[WHAT YOU HAVE TO DO]: Return each record verbatim, images excluded.

TASK DATA below:

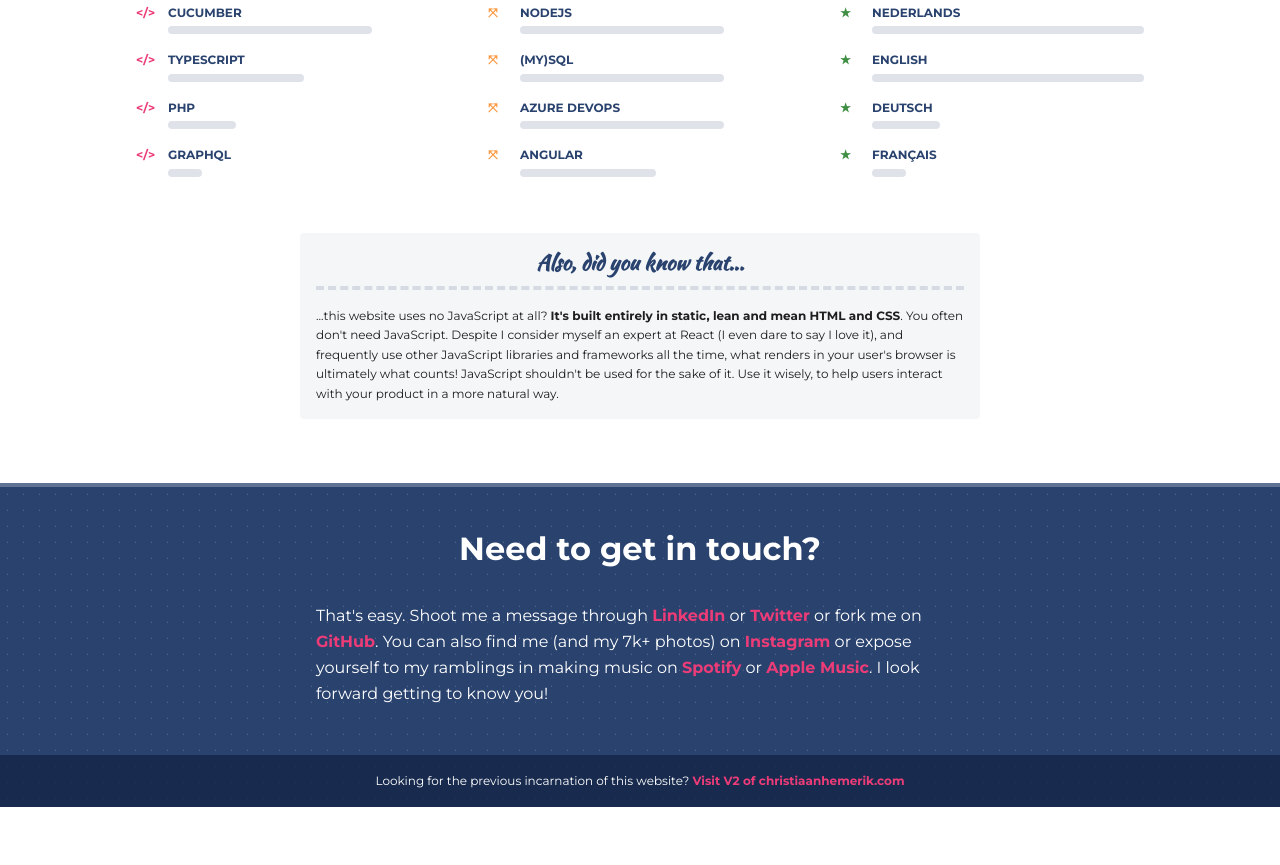
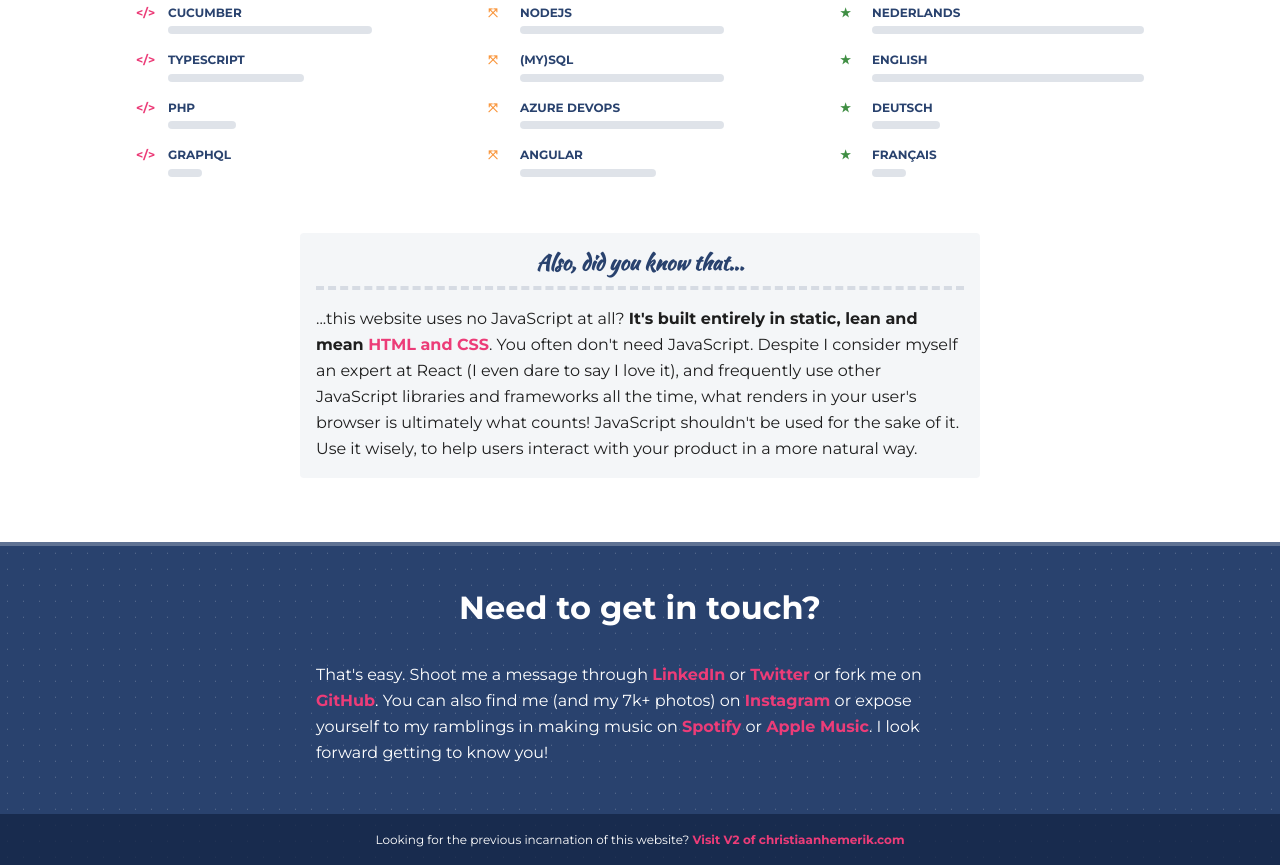
Before and after one commit to elcriz/christiaanhemerik.com, a website: page src/index.html in a window 1280 px wide. Shown: the part 4293-5158 px from the top of the page. Before the commit the page ends 5100 px from the top, so only its background shows below. Drawn offline with nearby package versions, Linux system fonts and the light colour scheme; files that its build step writes are made by us from their sources; files whose address does not match are found by name.

Commit message:
Adds link to repo

```diff
--- a/src/index.html
+++ b/src/index.html
@@ -274,7 +274,7 @@
                     <aside class="sidenote">
                         <h2 class="sidenote__heading">Also, did you know that...</h2>
                         <div class="sidenote__content content">
-                            <p>...this website uses no JavaScript at all? <strong>It's built entirely in static, lean and mean HTML and CSS</strong>. You often don't need JavaScript. Despite I consider myself an expert at React (I even dare to say I love it), and frequently use other JavaScript libraries and frameworks all the time, what renders in your user's browser is ultimately what counts! JavaScript shouldn't be used for the sake of it. Use it wisely, to help users interact with your product in a more natural way.</p>
+                            <p>...this website uses no JavaScript at all? <strong>It's built entirely in static, lean and mean <a class="link" href="https://github.com/elcriz/christiaanhemerik.com" target="_blank">HTML and CSS</a></strong>. You often don't need JavaScript. Despite I consider myself an expert at React (I even dare to say I love it), and frequently use other JavaScript libraries and frameworks all the time, what renders in your user's browser is ultimately what counts! JavaScript shouldn't be used for the sake of it. Use it wisely, to help users interact with your product in a more natural way.</p>
                         </div>
                     </aside>
                 </div>
--- a/src/scss/components/sidenote.scss
+++ b/src/scss/components/sidenote.scss
@@ -20,6 +20,6 @@
 
 .sidenote__content {
     p {
-        font-size: var(--font-size-90);
+        font-size: var(--font-size-100);
     }
 }
```
Also changed, not shown: README.md.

End of TASK DATA.

[THE COMPLETED TASK]:
Before and after one commit to elcriz/christiaanhemerik.com, a website: page src/index.html in a window 1280 px wide. Shown: the part 4293-5158 px from the top of the page. Before the commit the page ends 5100 px from the top, so only its background shows below. Drawn offline with nearby package versions, Linux system fonts and the light colour scheme; files that its build step writes are made by us from their sources; files whose address does not match are found by name.

Commit message:
Adds link to repo

```diff
--- a/src/index.html
+++ b/src/index.html
@@ -274,7 +274,7 @@
                     <aside class="sidenote">
                         <h2 class="sidenote__heading">Also, did you know that...</h2>
                         <div class="sidenote__content content">
-                            <p>...this website uses no JavaScript at all? <strong>It's built entirely in static, lean and mean HTML and CSS</strong>. You often don't need JavaScript. Despite I consider myself an expert at React (I even dare to say I love it), and frequently use other JavaScript libraries and frameworks all the time, what renders in your user's browser is ultimately what counts! JavaScript shouldn't be used for the sake of it. Use it wisely, to help users interact with your product in a more natural way.</p>
+                            <p>...this website uses no JavaScript at all? <strong>It's built entirely in static, lean and mean <a class="link" href="https://github.com/elcriz/christiaanhemerik.com" target="_blank">HTML and CSS</a></strong>. You often don't need JavaScript. Despite I consider myself an expert at React (I even dare to say I love it), and frequently use other JavaScript libraries and frameworks all the time, what renders in your user's browser is ultimately what counts! JavaScript shouldn't be used for the sake of it. Use it wisely, to help users interact with your product in a more natural way.</p>
                         </div>
                     </aside>
                 </div>
--- a/src/scss/components/sidenote.scss
+++ b/src/scss/components/sidenote.scss
@@ -20,6 +20,6 @@
 
 .sidenote__content {
     p {
-        font-size: var(--font-size-90);
+        font-size: var(--font-size-100);
     }
 }
```
Also changed, not shown: README.md.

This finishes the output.